Pull out the tough, fibrous beards protruding from between the tightly closed shells and then knock off any barnacles with the back of a large knife, giving the mussels another quick rinse to remove any little pieces of shell and beard.
Soften the garlic and shallots in the butter with the bouquet garni, in a large pan big enough to take all the mussels (it should only be half full so that thay have enough space to steam).
Add the mussels and wine or cider, turn up the heat, then cover and steam them open in their own juices for 3-4 minutes.
Give the pan a good shake every now and then.
Remove the bouquet garni, add the cream and chopped parsley and remove from the heat.
Spoon into four large warmed bowls (discarding any closed mussels)
Serve with lots of crusty bread (chose your favourtie Gluten free bread for a gluten free version), to mop up the creamy sauce.
*Gluten Free – Although I make every effort to ensure that the ingredients list are gluten free, you should double check at the time of using as products change their base ingredients frequently
I saw this recipe on the television a couple of weeks ago while flicking through the less frequented satellite channels, Hugh’s mackerel, oatmeal, rhubarb, taken from Hugh’s Three Good Things on More4. Hugh Fearnley-Whittingstall has recognised a simple pattern that underpins so many well-loved dishes – that they are little more or less than three good things on a plate.
This trifecta of ingredients fits that bill to perfection and tastes as good as it looks
Place in a pan with the sugar, thyme leaves, if using, and 1 tablespoon water.
Partially cover with a lid and cook gently, at a bare simmer, for 5–7 minutes. Don’t stir the rhubarb or it will lose its shape.
When it is tender, remove the pan from the heat.
Season the mackerel fillets all over with salt and pepper.
Spread out the oatmeal on a plate, I sieved the oatmeal first and used the larger grains that were left in the sieve
Coat the fillets on both sides, pressing the oatmeal on well and gently shaking off any loose bits. (For a decent coating, the mackerel should be ‘tacky’. If the oatmeal doesn’t stick, brush the fillets with just a little milk, and try again.)
Heat about 2 tablespoons oil in a large frying pan over a medium heat.
Add the mackerel fillets, flesh side down, and cook for 3 minutes, until the oatmeal coating is crispy and golden brown.

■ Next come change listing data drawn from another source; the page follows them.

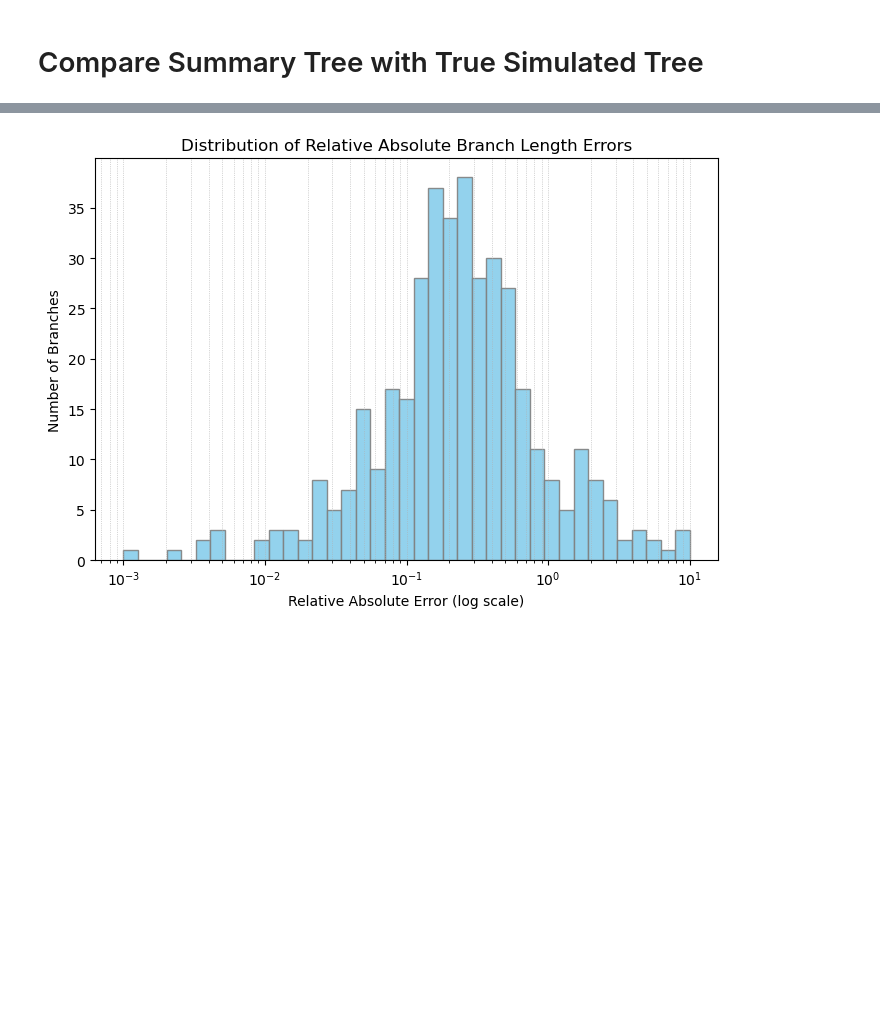
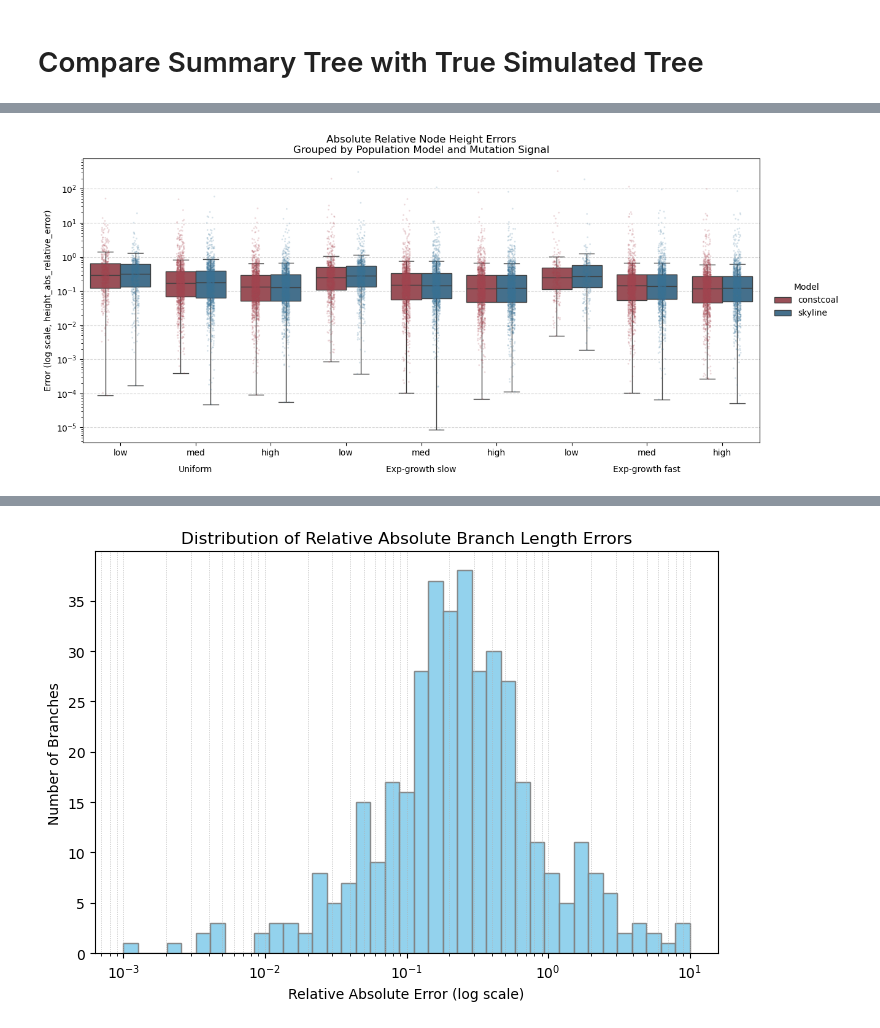
Before and after one commit to marie3003/BESP_paper-analyses, a Jupyter notebook: workflows/evaluate_results.ipynb, the cells around one changed output, grey strips where cells are left out. Cells and saved outputs as stored; diff of their text form; code cells hidden in the pictures; blank space fills up the shorter version.

```diff
--- a/workflows/evaluate_results.ipynb
+++ b/workflows/evaluate_results.ipynb
@@ -346,0 +51,4 @@ boxplot_branch_length_errors(branch_length_df, metric="height_relative_error", t
+# %%
+boxplot_branch_length_errors(tree_metrics_combined, metric="height_abs_relative_error", title="Absolute Relative Node Height Errors\nGrouped by Population Model and Mutation Signal")
+# %% [output]
+[figure, added]
```
Also changed, not shown: parts of 34 cells of this notebook, 5 other files.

Then carefully flip them over and cook for 2 minutes on the skin side, until cooked through.
Transfer the fish to warm plates and accompany with a spoonful of the warm rhubarb compote.